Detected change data

------

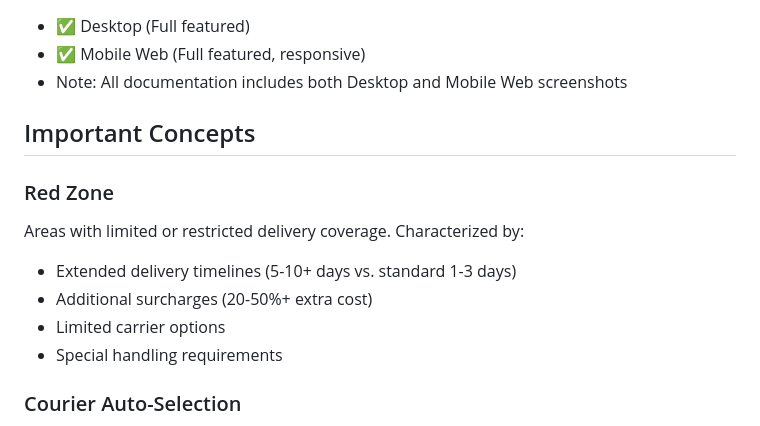
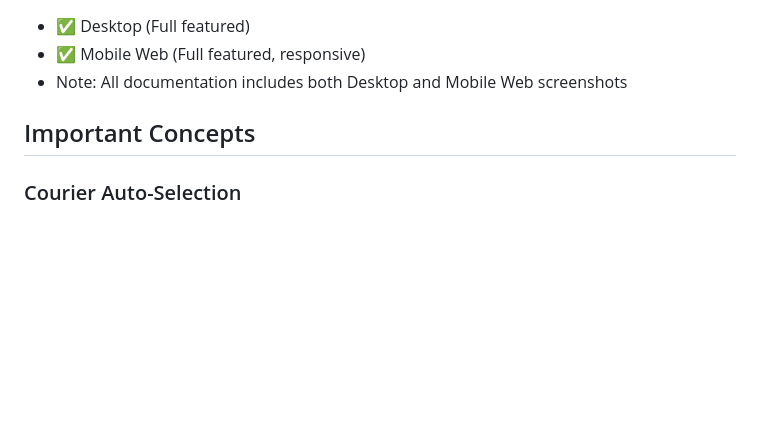
Before and after one commit to raam-flik/FLIK-Checkout-Documentation, a Markdown page: README.md, the part around the change. GitHub-like rendering; blank space fills up the shorter version.

Commit message:
Remove Red Zone section from Important Concepts

```diff
--- a/README.md
+++ b/README.md
@@ -153,13 +153,6 @@ This documentation covers two primary merchant configurations:
 
 ## Important Concepts
 
-### Red Zone
-Areas with limited or restricted delivery coverage. Characterized by:
-- Extended delivery timelines (5-10+ days vs. standard 1-3 days)
-- Additional surcharges (20-50%+ extra cost)
-- Limited carrier options
-- Special handling requirements
-
 ### Courier Auto-Selection
 When user selects an address, the system automatically chooses the most cost-effective courier (cheapest "Ongkos Kirim").
 
```
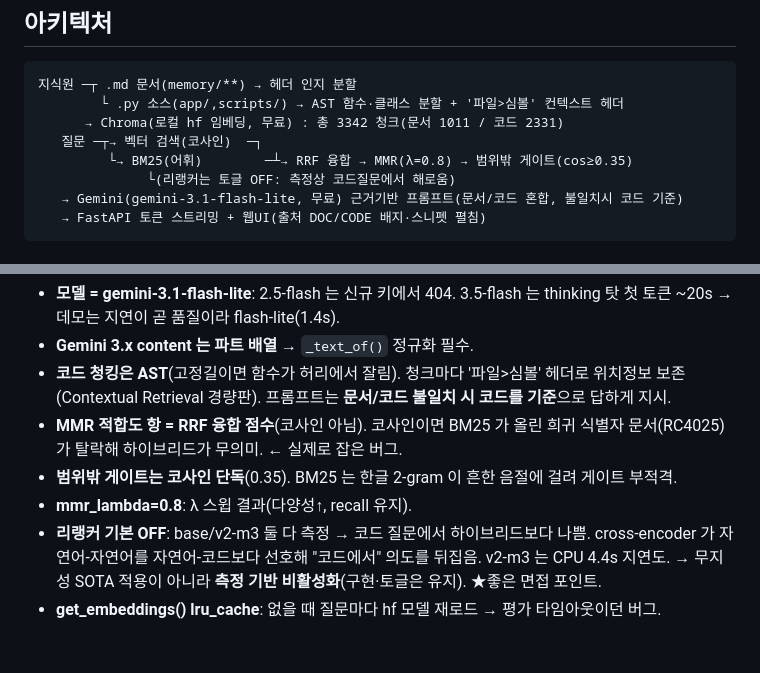
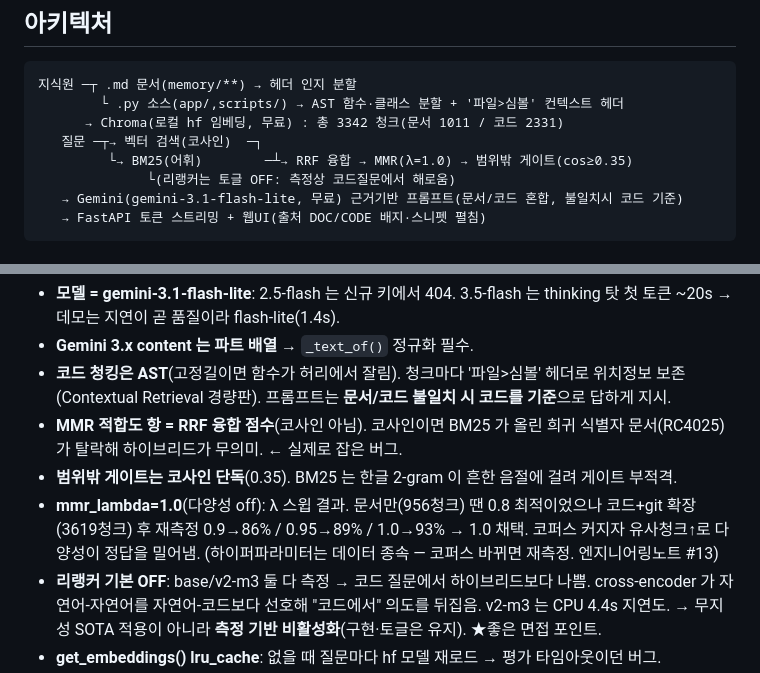
Before and after one commit to ae-GYEONGWON/codebase-rag-assistant, a Markdown page: .claude/memory/progress.md, 2 parts joined by grey strips. Rendered like a GitHub page; blank space fills up the shorter version.

Commit message:
docs(handoff): mmr_lambda 0.8→1.0 정정 (코퍼스 확장 후 재측정 반영)
스터디 중 config.py 실측값(1.0)과 핸드오프 문서(0.8) 불일치 발견.
문서만(956청크)일 때 최적이던 0.8이 코드+git 확장(3619청크) 후
재측정 결과 1.0(0.9→86%/0.95→89%/1.0→93%). 아키텍처 도식과
설계결정 항목을 실측값으로 동기화.

Co-Authored-By: Claude Opus 4.8 (1M context) <noreply@anthropic.com>

```diff
--- a/.claude/memory/progress.md
+++ b/.claude/memory/progress.md
@@ -55,7 +55,7 @@ python -m eval.run_eval                   # 검색 평가 (recall@5 · MRR ·
         └ .py 소스(app/,scripts/) → AST 함수·클래스 분할 + '파일>심볼' 컨텍스트 헤더
       → Chroma(로컬 hf 임베딩, 무료) : 총 3342 청크(문서 1011 / 코드 2331)
    질문 ─┬→ 벡터 검색(코사인)  ─┐
-         └→ BM25(어휘)        ─┴→ RRF 융합 → MMR(λ=0.8) → 범위밖 게이트(cos≥0.35)
+         └→ BM25(어휘)        ─┴→ RRF 융합 → MMR(λ=1.0) → 범위밖 게이트(cos≥0.35)
               └(리랭커는 토글 OFF: 측정상 코드질문에서 해로움)
    → Gemini(gemini-3.1-flash-lite, 무료) 근거기반 프롬프트(문서/코드 혼합, 불일치시 코드 기준)
    → FastAPI 토큰 스트리밍 + 웹UI(출처 DOC/CODE 배지·스니펫 펼침)
@@ -103,7 +103,9 @@ judge 가 실제 과일반화 환각 검출 사례: "옵션 스로틀=월물전
 - **MMR 적합도 항 = RRF 융합 점수**(코사인 아님). 코사인이면 BM25 가 올린 희귀 식별자
   문서(RC4025)가 탈락해 하이브리드가 무의미. ← 실제로 잡은 버그.
 - **범위밖 게이트는 코사인 단독**(0.35). BM25 는 한글 2-gram 이 흔한 음절에 걸려 게이트 부적격.
-- **mmr_lambda=0.8**: λ 스윕 결과(다양성↑, recall 유지).
+- **mmr_lambda=1.0**(다양성 off): λ 스윕 결과. 문서만(956청크) 땐 0.8 최적이었으나 코드+git 확장
+  (3619청크) 후 재측정 0.9→86% / 0.95→89% / 1.0→93% → 1.0 채택. 코퍼스 커지자 유사청크↑로
+  다양성이 정답을 밀어냄. (하이퍼파라미터는 데이터 종속 — 코퍼스 바뀌면 재측정. 엔지니어링노트 #13)
 - **리랭커 기본 OFF**: base/v2-m3 둘 다 측정 → 코드 질문에서 하이브리드보다 나쁨.
   cross-encoder 가 자연어-자연어를 자연어-코드보다 선호해 "코드에서" 의도를 뒤집음. v2-m3 는 CPU 4.4s 지연도.
   → 무지성 SOTA 적용이 아니라 **측정 기반 비활성화**(구현·토글은 유지). ★좋은 면접 포인트.
```
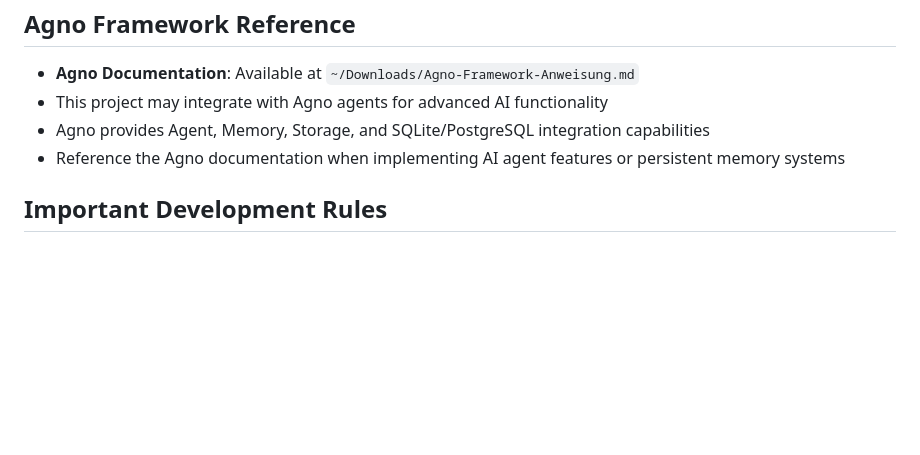
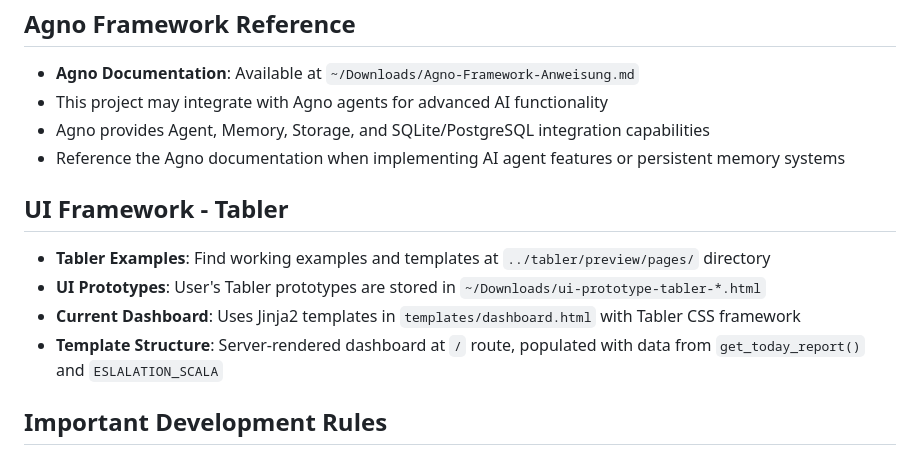
Before and after one commit to srysev/escalation-monitor, a Markdown page: CLAUDE.md, the part around the change. Drawn GitHub-style; blank space fills up the shorter version.

Commit message:
Add UI framework details and dashboard template structure to CLAUDE.md

```diff
--- a/CLAUDE.md
+++ b/CLAUDE.md
@@ -73,6 +73,12 @@ vercel env add CRON_SECRET
 - Agno provides Agent, Memory, Storage, and SQLite/PostgreSQL integration capabilities
 - Reference the Agno documentation when implementing AI agent features or persistent memory systems
 
+## UI Framework - Tabler
+- **Tabler Examples**: Find working examples and templates at `../tabler/preview/pages/` directory
+- **UI Prototypes**: User's Tabler prototypes are stored in `~/Downloads/ui-prototype-tabler-*.html`
+- **Current Dashboard**: Uses Jinja2 templates in `templates/dashboard.html` with Tabler CSS framework
+- **Template Structure**: Server-rendered dashboard at `/` route, populated with data from `get_today_report()` and `ESLALATION_SCALA`
+
 ## Important Development Rules
 - **NEVER automatically truncate or shorten text content** - Always show full text for analysis
 - Only truncate text when explicitly instructed by the user
```
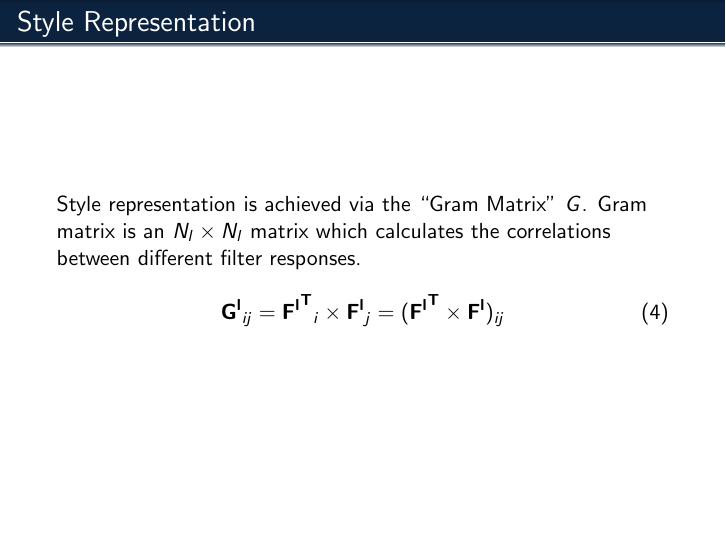
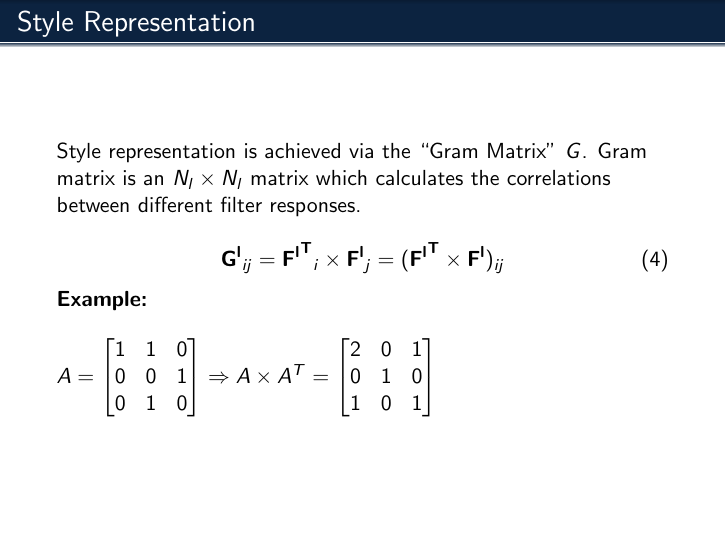
Before and after one commit to Kautenja/a-neural-algorithm-of-artistic-style, LaTeX slides (tex/presentation.tex): page 27 of 60. Compiled offline with pdfLaTeX.

Commit message:
added example for Gram matrix to tex

```diff
--- a/tex/presentation.tex
+++ b/tex/presentation.tex
@@ -415,6 +415,19 @@ different filter responses.
     \mathbf{G^l}_{ij} = \mathbf{{F^l}^T}_i \times \mathbf{F^l}_j
     = (\mathbf{{F^l}^T} \times \mathbf{F^l})_{ij}
 \end{equation}
+\bigskip
+    \textbf{Example:} \\
+$A = \begin{bmatrix}
+    1       & 1 & 0 \\
+    0       & 0 & 1 \\
+    0       & 1 & 0
+\end{bmatrix}
+\Rightarrow A \times A^T = \begin{bmatrix}
+    2       & 0 & 1 \\
+    0       & 1 & 0 \\
+    1       & 0 & 1
+\end{bmatrix}$
+
 \end{frame}
 
 
```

------

**Task directions**
Every entry, word for word: repeat it, but skip the images.

**Response area**
Before and after one commit to raam-flik/FLIK-Checkout-Documentation, a Markdown page: README.md, the part around the change. GitHub-like rendering; blank space fills up the shorter version.

Commit message:
Remove Red Zone section from Important Concepts

```diff
--- a/README.md
+++ b/README.md
@@ -153,13 +153,6 @@ This documentation covers two primary merchant configurations:
 
 ## Important Concepts
 
-### Red Zone
-Areas with limited or restricted delivery coverage. Characterized by:
-- Extended delivery timelines (5-10+ days vs. standard 1-3 days)
-- Additional surcharges (20-50%+ extra cost)
-- Limited carrier options
-- Special handling requirements
-
 ### Courier Auto-Selection
 When user selects an address, the system automatically chooses the most cost-effective courier (cheapest "Ongkos Kirim").
 
```
Before and after one commit to ae-GYEONGWON/codebase-rag-assistant, a Markdown page: .claude/memory/progress.md, 2 parts joined by grey strips. Rendered like a GitHub page; blank space fills up the shorter version.

Commit message:
docs(handoff): mmr_lambda 0.8→1.0 정정 (코퍼스 확장 후 재측정 반영)
스터디 중 config.py 실측값(1.0)과 핸드오프 문서(0.8) 불일치 발견.
문서만(956청크)일 때 최적이던 0.8이 코드+git 확장(3619청크) 후
재측정 결과 1.0(0.9→86%/0.95→89%/1.0→93%). 아키텍처 도식과
설계결정 항목을 실측값으로 동기화.

Co-Authored-By: Claude Opus 4.8 (1M context) <noreply@anthropic.com>

```diff
--- a/.claude/memory/progress.md
+++ b/.claude/memory/progress.md
@@ -55,7 +55,7 @@ python -m eval.run_eval                   # 검색 평가 (recall@5 · MRR ·
         └ .py 소스(app/,scripts/) → AST 함수·클래스 분할 + '파일>심볼' 컨텍스트 헤더
       → Chroma(로컬 hf 임베딩, 무료) : 총 3342 청크(문서 1011 / 코드 2331)
    질문 ─┬→ 벡터 검색(코사인)  ─┐
-         └→ BM25(어휘)        ─┴→ RRF 융합 → MMR(λ=0.8) → 범위밖 게이트(cos≥0.35)
+         └→ BM25(어휘)        ─┴→ RRF 융합 → MMR(λ=1.0) → 범위밖 게이트(cos≥0.35)
               └(리랭커는 토글 OFF: 측정상 코드질문에서 해로움)
    → Gemini(gemini-3.1-flash-lite, 무료) 근거기반 프롬프트(문서/코드 혼합, 불일치시 코드 기준)
    → FastAPI 토큰 스트리밍 + 웹UI(출처 DOC/CODE 배지·스니펫 펼침)
@@ -103,7 +103,9 @@ judge 가 실제 과일반화 환각 검출 사례: "옵션 스로틀=월물전
 - **MMR 적합도 항 = RRF 융합 점수**(코사인 아님). 코사인이면 BM25 가 올린 희귀 식별자
   문서(RC4025)가 탈락해 하이브리드가 무의미. ← 실제로 잡은 버그.
 - **범위밖 게이트는 코사인 단독**(0.35). BM25 는 한글 2-gram 이 흔한 음절에 걸려 게이트 부적격.
-- **mmr_lambda=0.8**: λ 스윕 결과(다양성↑, recall 유지).
+- **mmr_lambda=1.0**(다양성 off): λ 스윕 결과. 문서만(956청크) 땐 0.8 최적이었으나 코드+git 확장
+  (3619청크) 후 재측정 0.9→86% / 0.95→89% / 1.0→93% → 1.0 채택. 코퍼스 커지자 유사청크↑로
+  다양성이 정답을 밀어냄. (하이퍼파라미터는 데이터 종속 — 코퍼스 바뀌면 재측정. 엔지니어링노트 #13)
 - **리랭커 기본 OFF**: base/v2-m3 둘 다 측정 → 코드 질문에서 하이브리드보다 나쁨.
   cross-encoder 가 자연어-자연어를 자연어-코드보다 선호해 "코드에서" 의도를 뒤집음. v2-m3 는 CPU 4.4s 지연도.
   → 무지성 SOTA 적용이 아니라 **측정 기반 비활성화**(구현·토글은 유지). ★좋은 면접 포인트.
```
Before and after one commit to srysev/escalation-monitor, a Markdown page: CLAUDE.md, the part around the change. Drawn GitHub-style; blank space fills up the shorter version.

Commit message:
Add UI framework details and dashboard template structure to CLAUDE.md

```diff
--- a/CLAUDE.md
+++ b/CLAUDE.md
@@ -73,6 +73,12 @@ vercel env add CRON_SECRET
 - Agno provides Agent, Memory, Storage, and SQLite/PostgreSQL integration capabilities
 - Reference the Agno documentation when implementing AI agent features or persistent memory systems
 
+## UI Framework - Tabler
+- **Tabler Examples**: Find working examples and templates at `../tabler/preview/pages/` directory
+- **UI Prototypes**: User's Tabler prototypes are stored in `~/Downloads/ui-prototype-tabler-*.html`
+- **Current Dashboard**: Uses Jinja2 templates in `templates/dashboard.html` with Tabler CSS framework
+- **Template Structure**: Server-rendered dashboard at `/` route, populated with data from `get_today_report()` and `ESLALATION_SCALA`
+
 ## Important Development Rules
 - **NEVER automatically truncate or shorten text content** - Always show full text for analysis
 - Only truncate text when explicitly instructed by the user
```
Before and after one commit to Kautenja/a-neural-algorithm-of-artistic-style, LaTeX slides (tex/presentation.tex): page 27 of 60. Compiled offline with pdfLaTeX.

Commit message:
added example for Gram matrix to tex

```diff
--- a/tex/presentation.tex
+++ b/tex/presentation.tex
@@ -415,6 +415,19 @@ different filter responses.
     \mathbf{G^l}_{ij} = \mathbf{{F^l}^T}_i \times \mathbf{F^l}_j
     = (\mathbf{{F^l}^T} \times \mathbf{F^l})_{ij}
 \end{equation}
+\bigskip
+    \textbf{Example:} \\
+$A = \begin{bmatrix}
+    1       & 1 & 0 \\
+    0       & 0 & 1 \\
+    0       & 1 & 0
+\end{bmatrix}
+\Rightarrow A \times A^T = \begin{bmatrix}
+    2       & 0 & 1 \\
+    0       & 1 & 0 \\
+    1       & 0 & 1
+\end{bmatrix}$
+
 \end{frame}
 
 
```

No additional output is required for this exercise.